Posted on Apr 08, 2016 | Comments (0)
My name is Ross Johnson and I am the “New Guy” to NDT. Now when I say “new” I mean BRAND NEW. After college I started a woodworking business and for a few years I built everything and anything from skateboards to banjo necks. I had jobs in machine shops running Bridgeport’s and lathes and then I moved into Product Development. My time in Quality Control was always limited to comparators, CMM and gages. And because there were never any requirements for non-destructive testing in our industry, I never learned about the different types of NDT. My first experience with X-ray was the X-ray I had of my broken pinky toe when my friend stepped on my foot and sent me in pain to the hospital. It’s amazing how bad such a small broken toe can hurt. But in all my experience with medical X-ray and CT, I never fathomed the possibilities for the non-destructive industrial use.
On my first day with North Star Imaging I was enrolled into the Service and Maintenance training course. This class taught me about all the different components that make up an industrial DR/CT system. Terms like interlock, filament, grease, and gap filled my head for the next 50 hours of book and hands on learning. In my second week at NSI, I took the basic 40 hour DR/CT training course. In this course I learned how X-rays are created and transformed into digital information. We covered signal to noise ratio, X-Ray theory, techniques for sensitivity and contrast, “pennies,” and much more. Please note that if you
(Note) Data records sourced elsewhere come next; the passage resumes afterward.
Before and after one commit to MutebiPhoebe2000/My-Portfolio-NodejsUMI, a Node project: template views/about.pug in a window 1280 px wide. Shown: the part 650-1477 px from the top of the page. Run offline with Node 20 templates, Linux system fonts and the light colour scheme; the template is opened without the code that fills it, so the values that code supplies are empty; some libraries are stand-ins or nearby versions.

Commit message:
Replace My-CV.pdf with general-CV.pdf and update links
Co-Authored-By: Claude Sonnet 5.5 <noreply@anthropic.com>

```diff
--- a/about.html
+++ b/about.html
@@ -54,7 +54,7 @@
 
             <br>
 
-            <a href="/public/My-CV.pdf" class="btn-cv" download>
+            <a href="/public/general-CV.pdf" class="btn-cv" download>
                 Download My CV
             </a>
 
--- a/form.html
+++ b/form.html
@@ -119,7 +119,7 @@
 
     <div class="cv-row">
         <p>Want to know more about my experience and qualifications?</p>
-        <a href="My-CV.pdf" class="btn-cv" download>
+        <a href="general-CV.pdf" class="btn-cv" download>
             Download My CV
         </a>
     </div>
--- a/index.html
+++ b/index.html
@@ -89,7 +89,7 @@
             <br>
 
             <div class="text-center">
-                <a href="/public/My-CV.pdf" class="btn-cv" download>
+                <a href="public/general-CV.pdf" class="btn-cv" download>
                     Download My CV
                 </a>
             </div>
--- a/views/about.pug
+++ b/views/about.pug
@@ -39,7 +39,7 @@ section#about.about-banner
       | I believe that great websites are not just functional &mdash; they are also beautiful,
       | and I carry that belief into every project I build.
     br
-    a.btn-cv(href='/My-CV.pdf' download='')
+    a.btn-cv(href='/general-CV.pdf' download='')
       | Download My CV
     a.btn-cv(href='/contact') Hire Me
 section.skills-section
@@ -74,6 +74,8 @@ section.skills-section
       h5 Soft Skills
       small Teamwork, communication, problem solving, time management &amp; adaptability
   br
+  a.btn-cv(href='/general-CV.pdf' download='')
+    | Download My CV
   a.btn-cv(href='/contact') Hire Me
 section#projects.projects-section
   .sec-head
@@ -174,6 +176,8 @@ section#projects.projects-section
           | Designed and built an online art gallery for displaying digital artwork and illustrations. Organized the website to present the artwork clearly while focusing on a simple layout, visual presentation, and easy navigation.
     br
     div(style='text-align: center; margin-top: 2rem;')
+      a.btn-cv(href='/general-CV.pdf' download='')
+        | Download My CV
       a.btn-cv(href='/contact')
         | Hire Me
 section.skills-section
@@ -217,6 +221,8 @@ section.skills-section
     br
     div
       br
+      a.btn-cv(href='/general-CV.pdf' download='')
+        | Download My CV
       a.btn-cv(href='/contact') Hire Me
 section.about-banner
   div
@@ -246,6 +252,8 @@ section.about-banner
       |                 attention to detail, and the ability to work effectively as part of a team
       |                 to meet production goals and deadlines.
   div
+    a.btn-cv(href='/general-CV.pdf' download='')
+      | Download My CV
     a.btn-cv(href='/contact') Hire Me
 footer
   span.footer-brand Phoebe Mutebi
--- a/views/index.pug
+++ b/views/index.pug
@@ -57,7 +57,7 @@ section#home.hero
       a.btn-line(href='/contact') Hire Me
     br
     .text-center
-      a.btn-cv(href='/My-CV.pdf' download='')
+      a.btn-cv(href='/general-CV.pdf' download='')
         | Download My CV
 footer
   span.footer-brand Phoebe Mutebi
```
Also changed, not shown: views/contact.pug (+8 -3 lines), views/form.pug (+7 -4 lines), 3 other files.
find yourself in a class full of level 2’s and level 3’s someday, do not ask the guy next to you, “How do coins test for sensitivity?” The class had a good laugh at my question and it was explained to me; also I was given a new nickname, Penny. The amount of information I was learning was staggering. I studied and reviewed for the test and at the end and came thru
with a 76%, thus completing the course. I was very impressed with the number of experts North Star utilized to teach their training course. This approach helped me understand how complicated and specialized North Stars Imaging’s equipment and its operators are. Training classes are even more accessible now that NSI has remodeled and added computer work station for every student that attends and the classes are now held on a monthly basis.
Learning something new is exciting, frustrating, overwhelming, fantastic and sometimes you can feel a little crazy, but usually you always have those “ah ha” moments when it all clicks together. Suddenly you understand what your colleagues are saying, you no longer feel like you are listening to someone speaking a foreign language when they talk about a new CT application. I had two significant “ah ha” moments I’d like to share. The first one came when I realized that DR and CT are directly related, you can't have CT without DR scans because Computed Tomography works by taking hundreds or thousands of 2D Digital Radiography projections around a 360 degree rotation of an object. Proprietary algorithms are then used to reconstruct the 2D projections into a 3D CT volume, which will allow you to view and slice the part at any angle. It’s pretty amazing! The second “ah ha” moment came to me when I figured out how X-ray works and finally understood the relationship between the tube, the detector and the part.
Even after two weeks of class time and countless hours of studying I am still the “New Guy” in NDT. I am now on the road meeting with customers and operators in the field and I know there is still so much left to learn. But when I have a question I know the many experts back at NSI are just a phone call away and I look forward to furthering my education at NSI.
Do you remember what it was like being the new guy/girl to NDT? What was your “ah ha” moment?